• **Front-end code change data**
..........

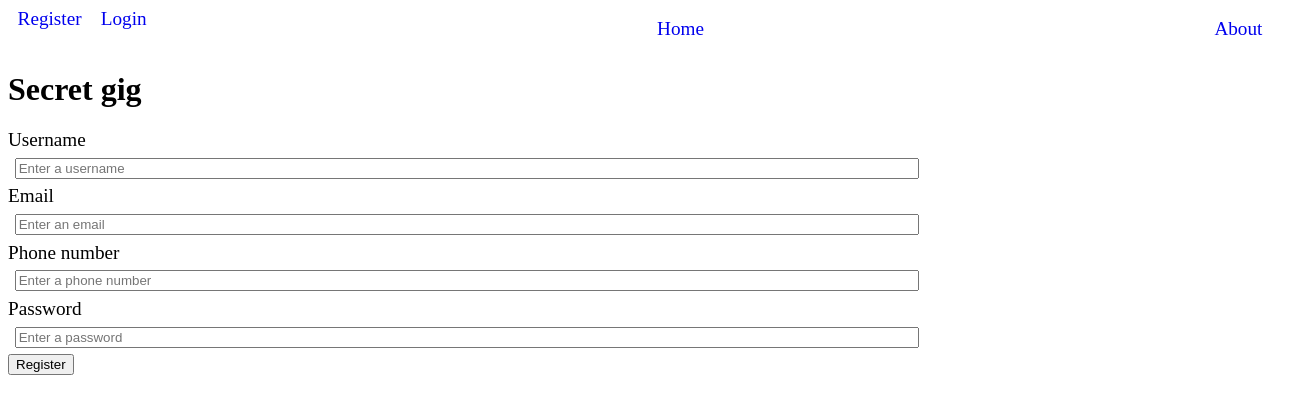
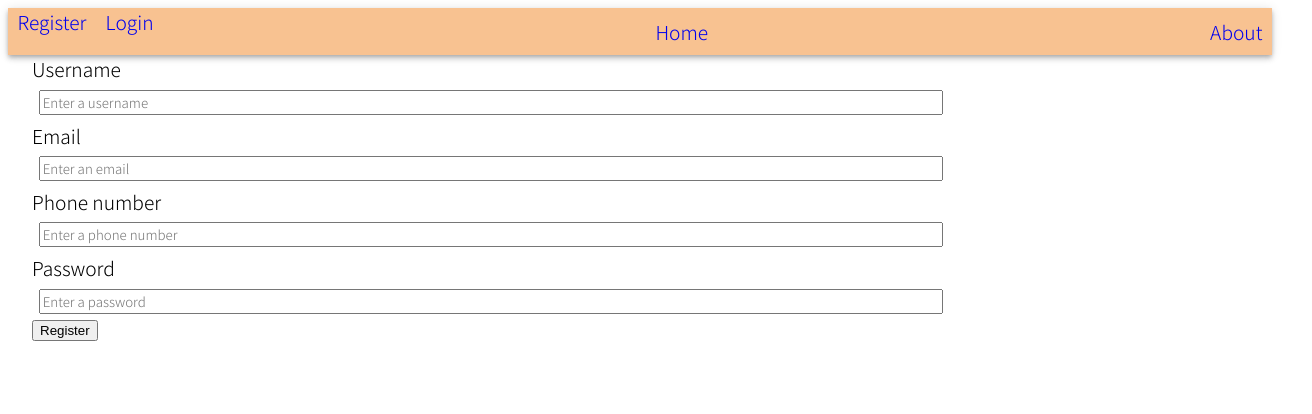
Before and after one commit to igscl/secret-gigs-MERN-client, a React (Create React App) app: page /auth/register in a window 1280 px wide. Shown: the top 414 px of the page, 1312 px wide, since content can reach past the window. Built offline with nearby package versions, Linux system fonts and the light colour scheme; no server answers.

Commit message:
changed fonts and added app bar for navigation

```diff
--- a/package.json
+++ b/package.json
@@ -3,6 +3,8 @@
   "version": "0.1.0",
   "private": true,
   "dependencies": {
+    "@material-ui/core": "^4.11.0",
+    "@material-ui/icons": "^4.9.1",
     "@testing-library/jest-dom": "^4.2.4",
     "@testing-library/react": "^9.3.2",
     "@testing-library/user-event": "^7.1.2",
--- a/public/index.html
+++ b/public/index.html
@@ -15,6 +15,8 @@
       user's mobile device or desktop. See https://developers.google.com/web/fundamentals/web-app-manifest/
     -->
     <link rel="manifest" href="%PUBLIC_URL%/manifest.json" />
+    <link rel="stylesheet" href="https://fonts.googleapis.com/css?family=Roboto:300,400,500,700&display=swap" />
+    <link href="https://fonts.googleapis.com/css2?family=Noto+Sans+SC:wght@300&display=swap" rel="stylesheet">
     <!--
       Notice the use of %PUBLIC_URL% in the tags above.
       It will be replaced with the URL of the `public` folder during the build.
--- a/src/App.js
+++ b/src/App.js
@@ -16,6 +16,11 @@ import stateReducer from './config/stateReducer'
 import { StateContext } from './config/globalState'
 import {getUserFromSessionStorage} from './services/authServices'
 import { getEvents, getEvent } from './services/gigServices'
+import AppBar from '@material-ui/core/AppBar';
+import Container from '@material-ui/core/Container';
+
+
+
 
 
 const App = () => {
@@ -47,15 +52,6 @@ const App = () => {
       fetchAllEvents()
     },[])
 
-  // useEffect(() => {
-  //   //setGigs(gigsData)
-  //   //refactored using reducer
-  //   dispatch({
-  //     type: "setGigs",
-  //     data: gigsData
-
-  //   })
-  // }, [])
 
 
 
@@ -69,10 +65,6 @@ const App = () => {
     })
  }, [])
 
-//  // returns a single gig based on id provided
-//   function getGigFromId (id) {
-//     return gigs.find((gig) => gig._id === parseInt(id))
-//   }
 
 
    //not needed when connected to mongo
@@ -86,25 +78,30 @@ const App = () => {
   return (
 
     <div>
+
        <StateContext.Provider value={{store, dispatch}} >
       <BrowserRouter>
-      <Nav />
-      <h1>Secret gig</h1>
+        <AppBar color="inherit" position="static" style={{ background: '#f8c291' }}>
+        <Nav />
+        </AppBar>
+        <Container fixed style={{ background: '#0000' }}>
+
       <Switch>
       <Route exact path="/" component={Home} />
       <Route exact path="/about" component={About} />
       <Route exact path="/gigs" component={Gigs} />
       <Route exact path="/gigs/new" render={(props) => <NewGig {...props} nextId={getNextId()} /> } />
       <Route exact path="/gigs/:id" render={(props) => <Gig  {...props} gig={getEvent(gigs, props.match.params.id)} showControls /> } />
-      {/* <Route exact path="/posts/:id" render={(props) => <BlogPost {...props} post={getPostFromId(blogPosts,props.match.params.id)} showControls /> } /> */}
       <Route exact path="/gigs/edit/:id" component= {EditGig} />
       <Route exact path="/auth/register" component={Register} />
       <Route exact path="/auth/login" component={Login} />
       <Route exact path="/profile" component={Profile} />
       <Route component={NotFound} />
       </Switch>
+      </Container>
       </BrowserRouter>
       </StateContext.Provider>
+
     </div>
   )
 }
--- a/src/components/About.js
+++ b/src/components/About.js
@@ -2,8 +2,14 @@ import React from 'react'
 
 
 const About = () => {
+
+ const divStyles = {
+    fontSize: "1.2em",
+    fontFamily: 'Noto Sans SC'
+ }
+
   return (
-    <div>
+    <div style={divStyles}>
     <h1>About</h1>
     <p>is simply dummy text of the printing and typesetting industry. Lorem Ipsum has been the industry's standard dummy text ever since the 1500s, when an unknown printer took a galley of type and scrambled it to make a type specimen book. It has survived not only five centuries, but also the leap into electronic typesetting, remaining essentially unchanged. It was popularised in the 1960s with the release of Letraset sheets containing Lorem Ipsum passages, and more recently with desktop publishing software like Aldus PageMaker including versions of Lorem Ipsum</p>
     </div>
--- a/src/components/Home.js
+++ b/src/components/Home.js
@@ -1,15 +1,28 @@
 import React from 'react'
 
 
+import Box from '@material-ui/core/Box';
+import Typography from '@material-ui/core/Typography';
+import Container from '@material-ui/core/Container';
+
+
 const Home = () => {
-    const divStyles = {
 
-    }
+//   const styles = {
+//     paperContainer: {
+//         height: 1356,
+//         backgroundImage: `url(${"static/src/img/main.jpg"})`
+//     }
+// };
 
   return (
-    <div style={divStyles}>
-    <h1>Shhh!! it's a secret!</h1>
-    </div>
+    <Box bgcolor="text.primary">
+
+      <Container maxWidth="sm">
+      <Typography component="div" style={{ backgroundColor: 'text.primary', height: '100vh' }} />
+      </Container>
+    </Box>
+
   )
 }
 
--- a/src/components/Nav.js
+++ b/src/components/Nav.js
@@ -27,23 +27,26 @@ const Nav = () => {
 
     const divStyles = {
         display: 'flex',
-        justifyContent: 'space-between'
+        justifyContent: 'space-between',
     }
     const linkStyles = {
         fontSize: '1.2em',
+        fontFamily: 'Noto Sans SC',
         textDecoration: 'none',
         margin: '.5em'
     }
 
     const space = {
-        marginRight: '1em'
+        marginRight: '1em',
+        fontFamily: 'Noto Sans SC',
+        fontSize: '1.2em',
     }
     return (
         <div style={divStyles}>
             {loggedInUser
             ? (
                 <div>
-                    <span style ={space}>{loggedInUser}</span>
+                    <span style ={space}>{`Welcome, ${loggedInUser}!`}</span>
                     <Link style= {linkStyles} to="/profile">Profile</Link>
                     <Link style= {linkStyles} to="/gigs">Gigs</Link>
                     <Link style= {linkStyles} to="/gigs/new">Add a Gig</Link>
--- a/src/index.js
+++ b/src/index.js
@@ -2,4 +2,5 @@ import React from 'react';
 import ReactDOM from 'react-dom';
 import App from './App';
 
+
 ReactDOM.render(<App />, document.getElementById('root'));
--- a/src/styles.js
+++ b/src/styles.js
@@ -4,8 +4,11 @@ export const divStyles = {
 }
 export const inputStyles = {
 width: "70vw",
-margin: ".5em"
+margin: ".5em",
+fontFamily: 'Noto Sans SC'
 }
 export const labelStyles = {
-fontSize: "1.2em"
+fontSize: "1.2em",
+fontFamily: 'Noto Sans SC'
+
 }
```
Also changed, not shown: 2 other files (tests, documents, lock files or other folders).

..........

• **PROBLEM**
In your copy of the entries above, keep the text exact and leave out the pictures.

• **TASK SOLUTION**
Before and after one commit to igscl/secret-gigs-MERN-client, a React (Create React App) app: page /auth/register in a window 1280 px wide. Shown: the top 414 px of the page, 1312 px wide, since content can reach past the window. Built offline with nearby package versions, Linux system fonts and the light colour scheme; no server answers.

Commit message:
changed fonts and added app bar for navigation

```diff
--- a/package.json
+++ b/package.json
@@ -3,6 +3,8 @@
   "version": "0.1.0",
   "private": true,
   "dependencies": {
+    "@material-ui/core": "^4.11.0",
+    "@material-ui/icons": "^4.9.1",
     "@testing-library/jest-dom": "^4.2.4",
     "@testing-library/react": "^9.3.2",
     "@testing-library/user-event": "^7.1.2",
--- a/public/index.html
+++ b/public/index.html
@@ -15,6 +15,8 @@
       user's mobile device or desktop. See https://developers.google.com/web/fundamentals/web-app-manifest/
     -->
     <link rel="manifest" href="%PUBLIC_URL%/manifest.json" />
+    <link rel="stylesheet" href="https://fonts.googleapis.com/css?family=Roboto:300,400,500,700&display=swap" />
+    <link href="https://fonts.googleapis.com/css2?family=Noto+Sans+SC:wght@300&display=swap" rel="stylesheet">
     <!--
       Notice the use of %PUBLIC_URL% in the tags above.
       It will be replaced with the URL of the `public` folder during the build.
--- a/src/App.js
+++ b/src/App.js
@@ -16,6 +16,11 @@ import stateReducer from './config/stateReducer'
 import { StateContext } from './config/globalState'
 import {getUserFromSessionStorage} from './services/authServices'
 import { getEvents, getEvent } from './services/gigServices'
+import AppBar from '@material-ui/core/AppBar';
+import Container from '@material-ui/core/Container';
+
+
+
 
 
 const App = () => {
@@ -47,15 +52,6 @@ const App = () => {
       fetchAllEvents()
     },[])
 
-  // useEffect(() => {
-  //   //setGigs(gigsData)
-  //   //refactored using reducer
-  //   dispatch({
-  //     type: "setGigs",
-  //     data: gigsData
-
-  //   })
-  // }, [])
 
 
 
@@ -69,10 +65,6 @@ const App = () => {
     })
  }, [])
 
-//  // returns a single gig based on id provided
-//   function getGigFromId (id) {
-//     return gigs.find((gig) => gig._id === parseInt(id))
-//   }
 
 
    //not needed when connected to mongo
@@ -86,25 +78,30 @@ const App = () => {
   return (
 
     <div>
+
        <StateContext.Provider value={{store, dispatch}} >
       <BrowserRouter>
-      <Nav />
-      <h1>Secret gig</h1>
+        <AppBar color="inherit" position="static" style={{ background: '#f8c291' }}>
+        <Nav />
+        </AppBar>
+        <Container fixed style={{ background: '#0000' }}>
+
       <Switch>
       <Route exact path="/" component={Home} />
       <Route exact path="/about" component={About} />
       <Route exact path="/gigs" component={Gigs} />
       <Route exact path="/gigs/new" render={(props) => <NewGig {...props} nextId={getNextId()} /> } />
       <Route exact path="/gigs/:id" render={(props) => <Gig  {...props} gig={getEvent(gigs, props.match.params.id)} showControls /> } />
-      {/* <Route exact path="/posts/:id" render={(props) => <BlogPost {...props} post={getPostFromId(blogPosts,props.match.params.id)} showControls /> } /> */}
       <Route exact path="/gigs/edit/:id" component= {EditGig} />
       <Route exact path="/auth/register" component={Register} />
       <Route exact path="/auth/login" component={Login} />
       <Route exact path="/profile" component={Profile} />
       <Route component={NotFound} />
       </Switch>
+      </Container>
       </BrowserRouter>
       </StateContext.Provider>
+
     </div>
   )
 }
--- a/src/components/About.js
+++ b/src/components/About.js
@@ -2,8 +2,14 @@ import React from 'react'
 
 
 const About = () => {
+
+ const divStyles = {
+    fontSize: "1.2em",
+    fontFamily: 'Noto Sans SC'
+ }
+
   return (
-    <div>
+    <div style={divStyles}>
     <h1>About</h1>
     <p>is simply dummy text of the printing and typesetting industry. Lorem Ipsum has been the industry's standard dummy text ever since the 1500s, when an unknown printer took a galley of type and scrambled it to make a type specimen book. It has survived not only five centuries, but also the leap into electronic typesetting, remaining essentially unchanged. It was popularised in the 1960s with the release of Letraset sheets containing Lorem Ipsum passages, and more recently with desktop publishing software like Aldus PageMaker including versions of Lorem Ipsum</p>
     </div>
--- a/src/components/Home.js
+++ b/src/components/Home.js
@@ -1,15 +1,28 @@
 import React from 'react'
 
 
+import Box from '@material-ui/core/Box';
+import Typography from '@material-ui/core/Typography';
+import Container from '@material-ui/core/Container';
+
+
 const Home = () => {
-    const divStyles = {
 
-    }
+//   const styles = {
+//     paperContainer: {
+//         height: 1356,
+//         backgroundImage: `url(${"static/src/img/main.jpg"})`
+//     }
+// };
 
   return (
-    <div style={divStyles}>
-    <h1>Shhh!! it's a secret!</h1>
-    </div>
+    <Box bgcolor="text.primary">
+
+      <Container maxWidth="sm">
+      <Typography component="div" style={{ backgroundColor: 'text.primary', height: '100vh' }} />
+      </Container>
+    </Box>
+
   )
 }
 
--- a/src/components/Nav.js
+++ b/src/components/Nav.js
@@ -27,23 +27,26 @@ const Nav = () => {
 
     const divStyles = {
         display: 'flex',
-        justifyContent: 'space-between'
+        justifyContent: 'space-between',
     }
     const linkStyles = {
         fontSize: '1.2em',
+        fontFamily: 'Noto Sans SC',
         textDecoration: 'none',
         margin: '.5em'
     }
 
     const space = {
-        marginRight: '1em'
+        marginRight: '1em',
+        fontFamily: 'Noto Sans SC',
+        fontSize: '1.2em',
     }
     return (
         <div style={divStyles}>
             {loggedInUser
             ? (
                 <div>
-                    <span style ={space}>{loggedInUser}</span>
+                    <span style ={space}>{`Welcome, ${loggedInUser}!`}</span>
                     <Link style= {linkStyles} to="/profile">Profile</Link>
                     <Link style= {linkStyles} to="/gigs">Gigs</Link>
                     <Link style= {linkStyles} to="/gigs/new">Add a Gig</Link>
--- a/src/index.js
+++ b/src/index.js
@@ -2,4 +2,5 @@ import React from 'react';
 import ReactDOM from 'react-dom';
 import App from './App';
 
+
 ReactDOM.render(<App />, document.getElementById('root'));
--- a/src/styles.js
+++ b/src/styles.js
@@ -4,8 +4,11 @@ export const divStyles = {
 }
 export const inputStyles = {
 width: "70vw",
-margin: ".5em"
+margin: ".5em",
+fontFamily: 'Noto Sans SC'
 }
 export const labelStyles = {
-fontSize: "1.2em"
+fontSize: "1.2em",
+fontFamily: 'Noto Sans SC'
+
 }
```
Also changed, not shown: 2 other files (tests, documents, lock files or other folders).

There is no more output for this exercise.